### What this task involves
Where a line in the records holds "Marker", count it once; return only the final number.
# # # #
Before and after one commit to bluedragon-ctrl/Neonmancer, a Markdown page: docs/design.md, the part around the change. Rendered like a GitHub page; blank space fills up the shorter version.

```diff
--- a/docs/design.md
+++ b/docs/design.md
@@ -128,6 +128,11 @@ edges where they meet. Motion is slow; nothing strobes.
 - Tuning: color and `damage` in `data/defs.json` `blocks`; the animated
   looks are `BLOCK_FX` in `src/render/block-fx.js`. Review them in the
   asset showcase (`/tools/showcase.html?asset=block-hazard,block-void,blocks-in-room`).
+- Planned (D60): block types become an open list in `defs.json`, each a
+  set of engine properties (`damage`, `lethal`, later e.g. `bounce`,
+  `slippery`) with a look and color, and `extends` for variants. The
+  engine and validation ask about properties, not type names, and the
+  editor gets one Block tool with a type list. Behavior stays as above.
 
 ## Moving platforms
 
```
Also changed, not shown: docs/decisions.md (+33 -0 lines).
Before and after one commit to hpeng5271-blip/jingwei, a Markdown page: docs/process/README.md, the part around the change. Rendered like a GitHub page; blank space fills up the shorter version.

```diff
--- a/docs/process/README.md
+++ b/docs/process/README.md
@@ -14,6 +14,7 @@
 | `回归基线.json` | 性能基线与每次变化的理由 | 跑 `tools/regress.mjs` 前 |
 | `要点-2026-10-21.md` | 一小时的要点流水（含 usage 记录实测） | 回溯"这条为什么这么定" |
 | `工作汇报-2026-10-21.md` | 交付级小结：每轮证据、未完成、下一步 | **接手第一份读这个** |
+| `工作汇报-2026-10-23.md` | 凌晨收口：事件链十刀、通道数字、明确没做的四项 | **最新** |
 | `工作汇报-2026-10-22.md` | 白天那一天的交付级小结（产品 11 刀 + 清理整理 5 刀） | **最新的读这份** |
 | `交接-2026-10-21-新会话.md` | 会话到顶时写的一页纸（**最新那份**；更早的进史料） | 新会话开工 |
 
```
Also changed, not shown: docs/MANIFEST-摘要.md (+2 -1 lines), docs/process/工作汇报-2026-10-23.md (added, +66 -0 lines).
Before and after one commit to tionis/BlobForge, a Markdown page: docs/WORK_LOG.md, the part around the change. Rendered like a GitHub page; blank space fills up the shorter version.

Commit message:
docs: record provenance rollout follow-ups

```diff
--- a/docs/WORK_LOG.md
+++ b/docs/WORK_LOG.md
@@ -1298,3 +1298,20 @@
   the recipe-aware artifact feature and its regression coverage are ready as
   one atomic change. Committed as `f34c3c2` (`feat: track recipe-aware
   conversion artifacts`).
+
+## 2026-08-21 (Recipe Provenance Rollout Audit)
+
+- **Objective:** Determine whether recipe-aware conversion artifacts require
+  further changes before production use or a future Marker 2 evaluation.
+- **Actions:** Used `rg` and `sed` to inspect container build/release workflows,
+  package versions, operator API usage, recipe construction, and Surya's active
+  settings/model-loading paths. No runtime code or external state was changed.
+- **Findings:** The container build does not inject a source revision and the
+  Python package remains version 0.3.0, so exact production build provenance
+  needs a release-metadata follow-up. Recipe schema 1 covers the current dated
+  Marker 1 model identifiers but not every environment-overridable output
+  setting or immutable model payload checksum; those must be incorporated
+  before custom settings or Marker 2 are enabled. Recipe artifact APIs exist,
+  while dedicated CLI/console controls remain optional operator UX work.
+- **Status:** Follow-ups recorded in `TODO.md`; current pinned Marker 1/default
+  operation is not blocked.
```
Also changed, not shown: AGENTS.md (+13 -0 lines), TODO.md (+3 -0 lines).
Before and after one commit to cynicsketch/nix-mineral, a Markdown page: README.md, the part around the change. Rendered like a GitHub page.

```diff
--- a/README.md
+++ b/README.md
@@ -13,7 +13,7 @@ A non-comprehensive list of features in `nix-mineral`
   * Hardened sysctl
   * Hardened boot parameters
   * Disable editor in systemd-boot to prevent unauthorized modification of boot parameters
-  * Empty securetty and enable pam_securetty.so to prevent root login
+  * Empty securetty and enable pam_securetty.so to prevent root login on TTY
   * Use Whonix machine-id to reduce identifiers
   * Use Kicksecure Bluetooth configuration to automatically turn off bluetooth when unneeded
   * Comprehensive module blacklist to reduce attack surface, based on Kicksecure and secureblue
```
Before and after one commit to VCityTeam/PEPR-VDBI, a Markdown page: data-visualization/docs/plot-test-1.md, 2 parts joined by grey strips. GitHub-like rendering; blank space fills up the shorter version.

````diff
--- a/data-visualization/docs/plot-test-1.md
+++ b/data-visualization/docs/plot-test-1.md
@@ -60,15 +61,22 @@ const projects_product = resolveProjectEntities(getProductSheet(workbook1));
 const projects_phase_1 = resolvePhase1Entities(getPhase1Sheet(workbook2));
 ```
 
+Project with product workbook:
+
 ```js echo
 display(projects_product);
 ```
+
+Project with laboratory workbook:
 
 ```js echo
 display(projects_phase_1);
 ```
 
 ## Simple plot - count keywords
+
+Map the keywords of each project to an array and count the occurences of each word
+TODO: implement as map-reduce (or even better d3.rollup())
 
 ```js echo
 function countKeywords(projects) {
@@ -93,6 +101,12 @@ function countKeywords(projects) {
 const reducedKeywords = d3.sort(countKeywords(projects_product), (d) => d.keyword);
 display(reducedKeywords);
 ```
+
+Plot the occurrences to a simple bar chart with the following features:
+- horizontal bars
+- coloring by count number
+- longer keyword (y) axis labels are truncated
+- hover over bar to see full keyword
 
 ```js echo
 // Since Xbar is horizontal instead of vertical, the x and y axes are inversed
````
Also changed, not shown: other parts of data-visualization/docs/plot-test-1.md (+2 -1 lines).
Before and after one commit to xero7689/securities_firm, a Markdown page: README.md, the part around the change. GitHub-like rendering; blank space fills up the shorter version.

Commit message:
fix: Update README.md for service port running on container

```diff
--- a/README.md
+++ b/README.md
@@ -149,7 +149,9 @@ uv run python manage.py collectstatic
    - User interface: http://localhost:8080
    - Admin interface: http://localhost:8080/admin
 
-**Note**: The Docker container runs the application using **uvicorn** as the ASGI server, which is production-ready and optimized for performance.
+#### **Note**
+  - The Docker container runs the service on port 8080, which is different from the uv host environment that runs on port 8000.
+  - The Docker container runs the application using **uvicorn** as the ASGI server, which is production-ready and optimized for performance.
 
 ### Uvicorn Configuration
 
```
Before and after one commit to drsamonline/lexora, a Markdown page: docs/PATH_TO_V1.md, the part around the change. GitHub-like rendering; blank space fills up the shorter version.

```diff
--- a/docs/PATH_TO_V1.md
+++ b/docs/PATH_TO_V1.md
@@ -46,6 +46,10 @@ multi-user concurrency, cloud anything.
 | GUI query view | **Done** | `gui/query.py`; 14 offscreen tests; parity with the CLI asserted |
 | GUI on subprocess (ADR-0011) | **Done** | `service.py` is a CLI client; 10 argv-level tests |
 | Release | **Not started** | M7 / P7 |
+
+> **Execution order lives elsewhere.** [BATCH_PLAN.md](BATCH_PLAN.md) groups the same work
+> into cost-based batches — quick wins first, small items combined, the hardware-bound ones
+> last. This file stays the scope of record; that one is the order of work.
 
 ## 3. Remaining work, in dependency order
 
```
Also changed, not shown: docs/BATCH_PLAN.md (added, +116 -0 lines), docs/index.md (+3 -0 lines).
# # # #
### Reply
4